In a perfect world, all amplifiers should sound the same, as the goal of the amplifer is simply to amplify the signal, it should not add nor detract anything from the signal... sadly we don't live in a perfect world and compromises in manufacturing are made. Take for instance a capacitor or a resistor with a 5 percent tolerance, at maximum tolerances between 2 capacitors one being +5 percent from value and the other -5 percent, we have a total of ten percent difference from 2 parts being used in both channels, multiply that difference between all the parts in the amplifier. The more expensive amplifers uses parts with tighter tolereances, they even matched parts which are already very close in tolerance. Transistors are gain match to ensure balance between left and right channels, these are practices that the mass market manufacturer does not include in their process.
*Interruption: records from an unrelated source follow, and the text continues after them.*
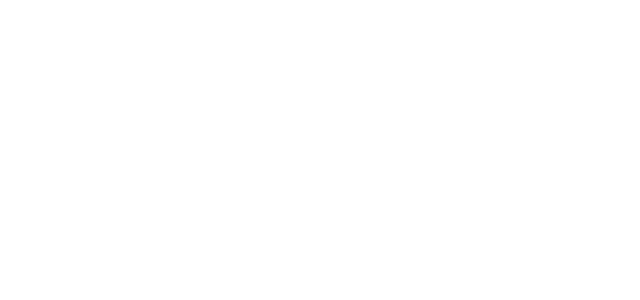
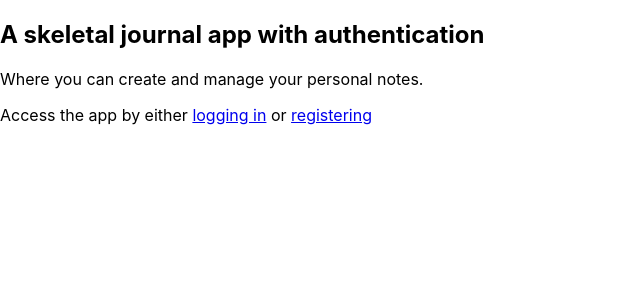
Before and after one commit to lunify/chingu-journal-app, a React (Create React App) app in the folder client/: page / in a window 1280 px wide. Shown: the top 300 px of the page, without its empty margins (0-640 px from the left). Built offline with nearby package versions, Linux system fonts and the light colour scheme.

Commit message:
add splash page that shows before authenticating

```diff
--- a/client/src/App.js
+++ b/client/src/App.js
@@ -3,6 +3,7 @@
 import Home from './components/home'
 import Login from './components/login'
 import Register from './components/register'
+import Splash from './components/splash'
 
 function App() {
   // state ********************
@@ -32,7 +33,7 @@
         exact
         path="/"
         render={() =>
-          user && <Home user={user} updateNotes={updateNotes} />
+          user ? <Home user={user} updateNotes={updateNotes} /> : <Splash />
         }
       />
     </Router>
--- /dev/null
+++ b/client/src/components/splash.js
@@ -0,0 +1,18 @@
+import React from 'react'
+import { Link } from 'react-router-dom'
+
+export default Splash
+
+function Splash() {
+  return (
+    <div>
+      <h2>A skeletal journal app with authentication</h2>
+      <p>Where you can create and manage your personal notes.</p>
+
+      <p>
+        Access the app by either <Link to="/login">logging in</Link> or{' '}
+        <Link to="/register">registering</Link>
+      </p>
+    </div>
+  );
+}
```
Electronic circuits have a property called sensitivity, which is how sensitive the performance of the total piece of equipment is to variations in the given part. An amplifier is not equally sensitive to variations in all parts values. Many of the parts in an amplifier can vary over a wide range while having a negligible effect on performance. Some parts, especially the transistors can have important parameters such as their current gain that vary over a wide range - 2:1 or more while they are operating, and can themselves vary over a range of upwards of 6:1 while having a negligible effect on overall amplifier performance.
In fact transistors are not gain matched to ensure channel balance. Most transistors in AVRs are microscopic parts that are parts of op amp chips. The gain of amplifiers is usually set by a pair of resistors in the amplifiers inverse feedback path. Historically, the biggest detriment to amplifier gain matching were the analog mecchanical volume controls but for the past 10 years or so most AVRs have used electronic volume control chips that have tolerances on the order of 0.5%. or 0.05 dB.
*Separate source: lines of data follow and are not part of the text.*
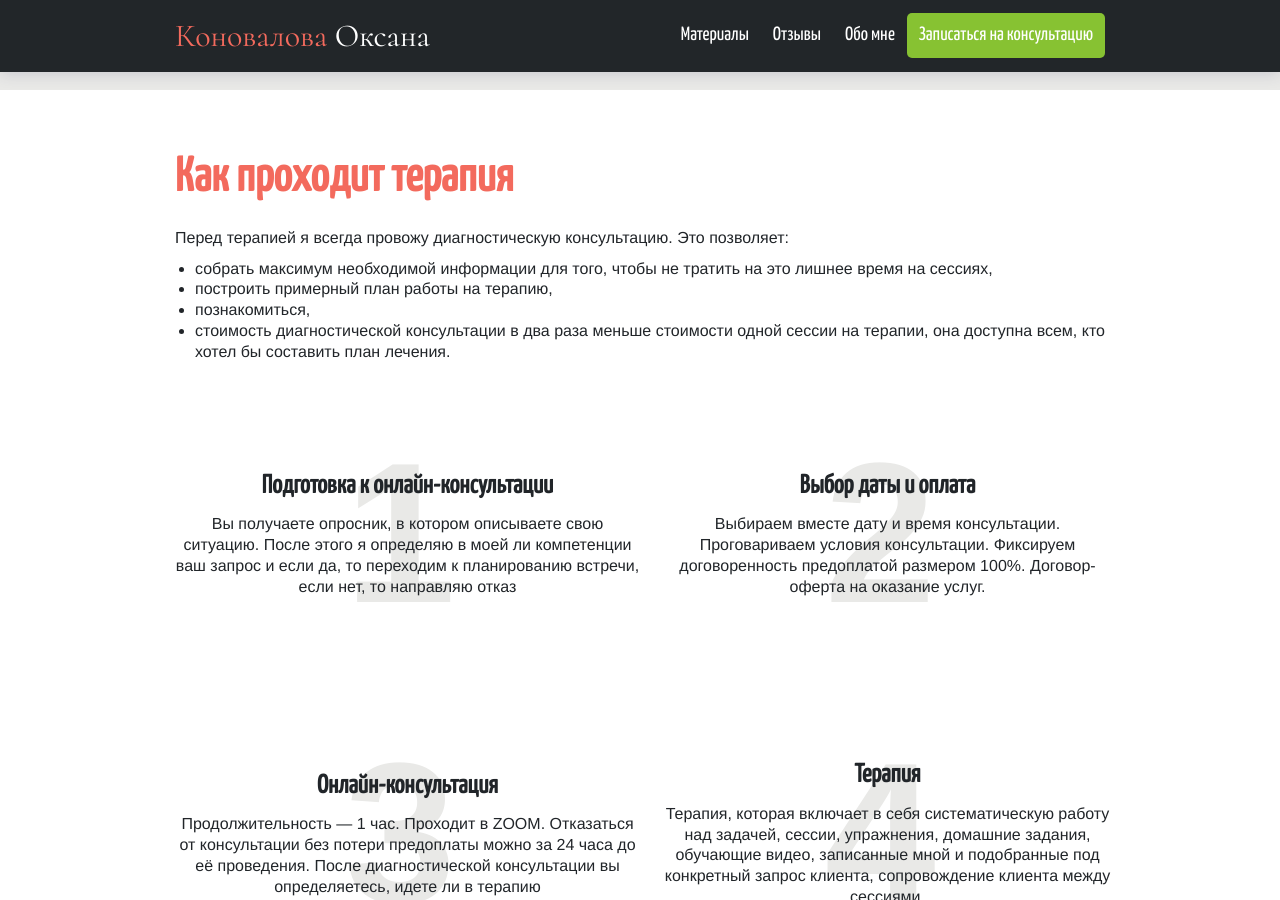
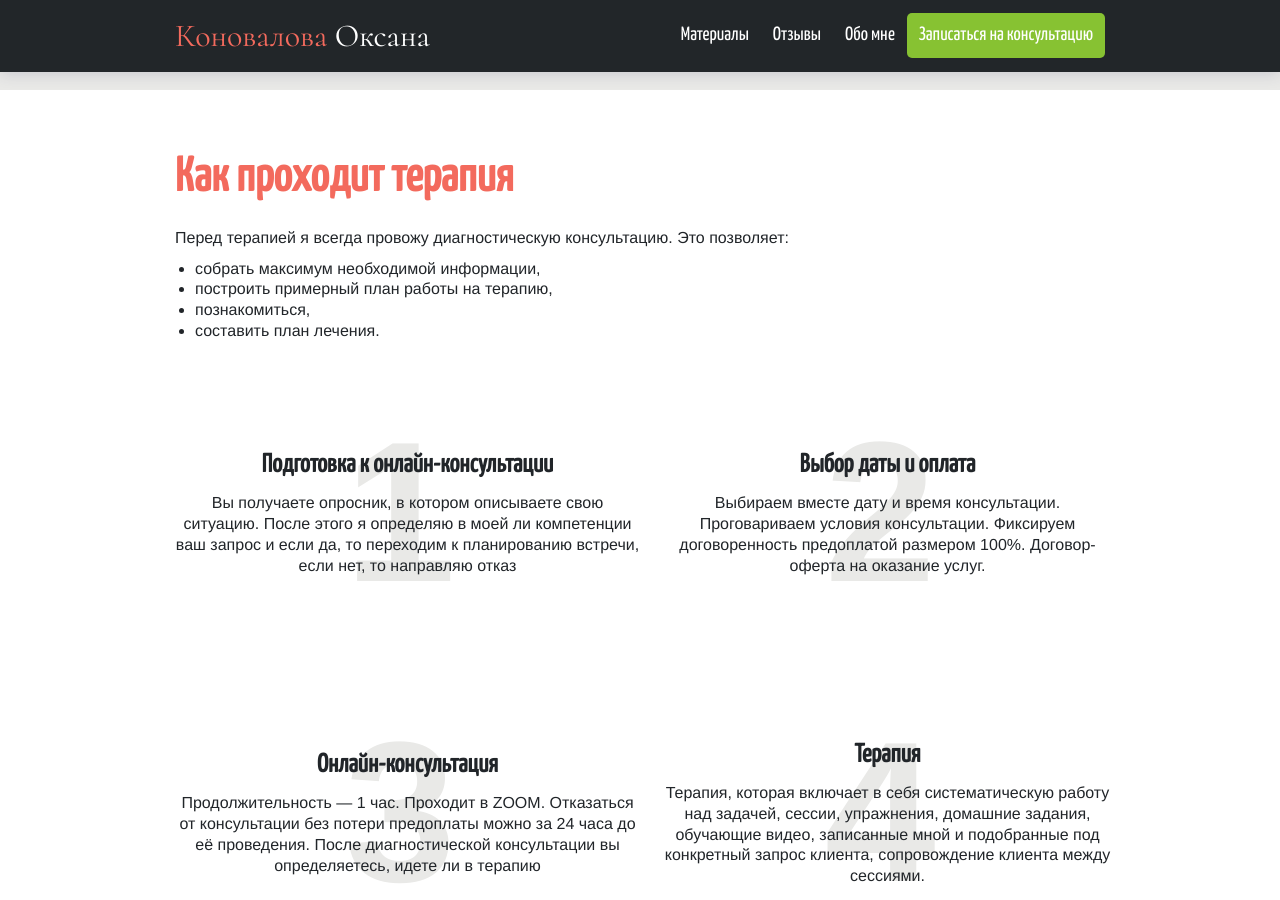
Before and after one commit to ttm-help/ttm-help.github.io, a Jekyll site: the page built from index.md, in a window 1280 px wide and 900 px high, scrolled down 1239 px. Built offline with Jekyll 4.4.1, drawn with Linux system fonts in a browser that asks for light colours; some of the changed text lies outside the part shown.

Commit message:
remove price page

```diff
--- a/_data/features.json
+++ b/_data/features.json
@@ -12,7 +12,7 @@
   {
     "title": "Стоимость",
     "description": "Диагностическая консультация и терапия",
-    "link": "/price.html",
+    "link": "#price-and-contact",
     "image": {
       "url": "images/features/noun_The Process_1885341.svg",
       "width": 80,
--- a/_layouts/home.html
+++ b/_layouts/home.html
@@ -14,7 +14,7 @@
             <div class="col-6 pt-1" style="flex-direction: column">
                 <h1 class="pt-9">Психотерапевт</h1>
                 <div>
-                    <h4 class="pb-3">Занимаюсь исследованиями в области трихотилломании в России</h4>
+                    <h4 class="pb-3">Занимаюсь исследованиями в области трихотилломании</h4>
                     <h2>Тревожные мысли, расстройства, навязчивые состояния, неврозы, трихотилломания, дерматилломания</h2>
                 </div>
                 <div class="pt-5">
@@ -99,7 +99,7 @@
             </div>
             <ul class="ml-2">
                 <li>
-                    собрать максимум необходимой информации для того, чтобы не тратить на это лишнее время на сессиях,
+                    собрать максимум необходимой информации,
                 </li>
                 <li>
                     построить примерный план работы на терапию,
@@ -108,8 +108,7 @@
                     познакомиться,
                 </li>
                 <li>
-                    cтоимость диагностической консультации в два раза меньше стоимости одной сессии на терапии, она
-                    доступна всем, кто хотел бы составить план лечения.
+                    составить план лечения.
                 </li>
             </ul>
         </div>
@@ -126,10 +125,14 @@
     </div>
 </div>
 
-<div class="strip">
+<div class="strip" id="price-and-contact">
     <div class="container pt-3 pb-3 call-form">
-        <h1 class="custom-header">Записаться на консультацию</h1>
+        <h1 class="custom-header">Стоимость и запись на консультацию</h1>
         <div class="row justify-content-start">
+            <div class="col-12 col-md-7 col-lg-6 order-2 order-md-1">
+                Стоимость диагностической консультации 5 000₽ <br/>
+                Оплата терапии осуществляется блоками по 4 сессии - 20 000₽ (из расчета 5 000₽ за 1 сессию 60 минут)
+            </div>
             <div class="col-12 col-md-7 col-lg-6 order-2 order-md-1">
                 {% if page.show_call_box %}
                 {% include call.html show_button=true %}
```
Also changed, not shown: other parts of _layouts/home.html (+1 -1 lines), _posts/2020-01-01-price.md (deleted, +0 -8 lines).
If you actually ever get around to measuring the performance of real world audio amplifiers you will find that there are indeed slight variations in how nominally identical power amplifiers operate. It's easy enough to find differences in the gain and distortion that vary by a few percent per channel. IOW one channel might have 0.012% distortion under a certain set of circumstances, and another channel might have 0.011% distortion under the same circumstances. One channel might put out 98 watts under a certain set of circumstances while another channel might put out 99 watts.
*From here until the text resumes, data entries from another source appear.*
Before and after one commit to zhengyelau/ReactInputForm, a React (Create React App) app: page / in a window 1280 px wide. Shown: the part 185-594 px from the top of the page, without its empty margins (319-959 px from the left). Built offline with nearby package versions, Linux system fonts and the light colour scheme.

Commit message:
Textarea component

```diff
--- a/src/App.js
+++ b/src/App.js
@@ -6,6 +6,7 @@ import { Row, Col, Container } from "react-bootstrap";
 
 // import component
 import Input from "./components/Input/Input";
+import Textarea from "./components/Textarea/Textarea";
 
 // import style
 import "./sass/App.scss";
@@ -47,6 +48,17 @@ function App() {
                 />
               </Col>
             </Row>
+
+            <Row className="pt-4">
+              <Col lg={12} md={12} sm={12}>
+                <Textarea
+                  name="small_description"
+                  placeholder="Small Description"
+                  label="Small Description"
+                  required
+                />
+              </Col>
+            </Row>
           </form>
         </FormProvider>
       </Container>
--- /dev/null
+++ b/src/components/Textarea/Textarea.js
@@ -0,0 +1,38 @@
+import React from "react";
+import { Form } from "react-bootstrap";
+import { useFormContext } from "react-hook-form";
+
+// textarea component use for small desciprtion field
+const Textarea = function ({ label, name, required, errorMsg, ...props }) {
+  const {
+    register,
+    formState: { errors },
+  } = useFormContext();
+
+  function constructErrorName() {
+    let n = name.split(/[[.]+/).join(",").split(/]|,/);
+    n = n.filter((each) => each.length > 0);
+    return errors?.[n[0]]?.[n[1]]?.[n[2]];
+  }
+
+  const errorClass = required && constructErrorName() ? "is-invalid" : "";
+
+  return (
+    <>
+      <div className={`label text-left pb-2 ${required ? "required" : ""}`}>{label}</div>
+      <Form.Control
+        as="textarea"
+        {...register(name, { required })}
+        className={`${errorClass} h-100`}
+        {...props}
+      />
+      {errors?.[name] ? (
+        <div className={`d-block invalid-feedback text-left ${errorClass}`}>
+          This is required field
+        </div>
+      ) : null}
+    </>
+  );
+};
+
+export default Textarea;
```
Stage gains are usually set by 1% resistors, which means that channel gains will vary by up to 2% (0.2 dB) per channel but most channels will be within 0.5% (0,05dB). Again all trivial differences, but differences that can be measured reliability with modern test equipment.
I don't know where you obtained your ideas about amplifiers and parts sensitivities, but its not part of this world, and hasn't been for at least 40-50 years. For example the gains of even tubed amplifiers in amplifiers with any pretentions of quality going back into the 1960s and earlier were not allowed to be controlled by variations in the gain of individual tubes because the gain of tubes varied by dozens of percentage points over the life of a tube, or even over a few years of operation. Solid state equipment has always been designed to not
have its performance controlled by the gain of individual transistors.
It is true that manufacturers graded transistors (and tubes) back in the early days, but the goal was not obtaining the right gain, but rather obtaining consistent bias points and desired distortion and noise performance.
In this day and age resistors with 1-2% tolerance are commodity parts and are not reserved for the most expensive equipment. Resistors with higher tolerances are generally not used for audio components but show up in electronic devices like test equipment.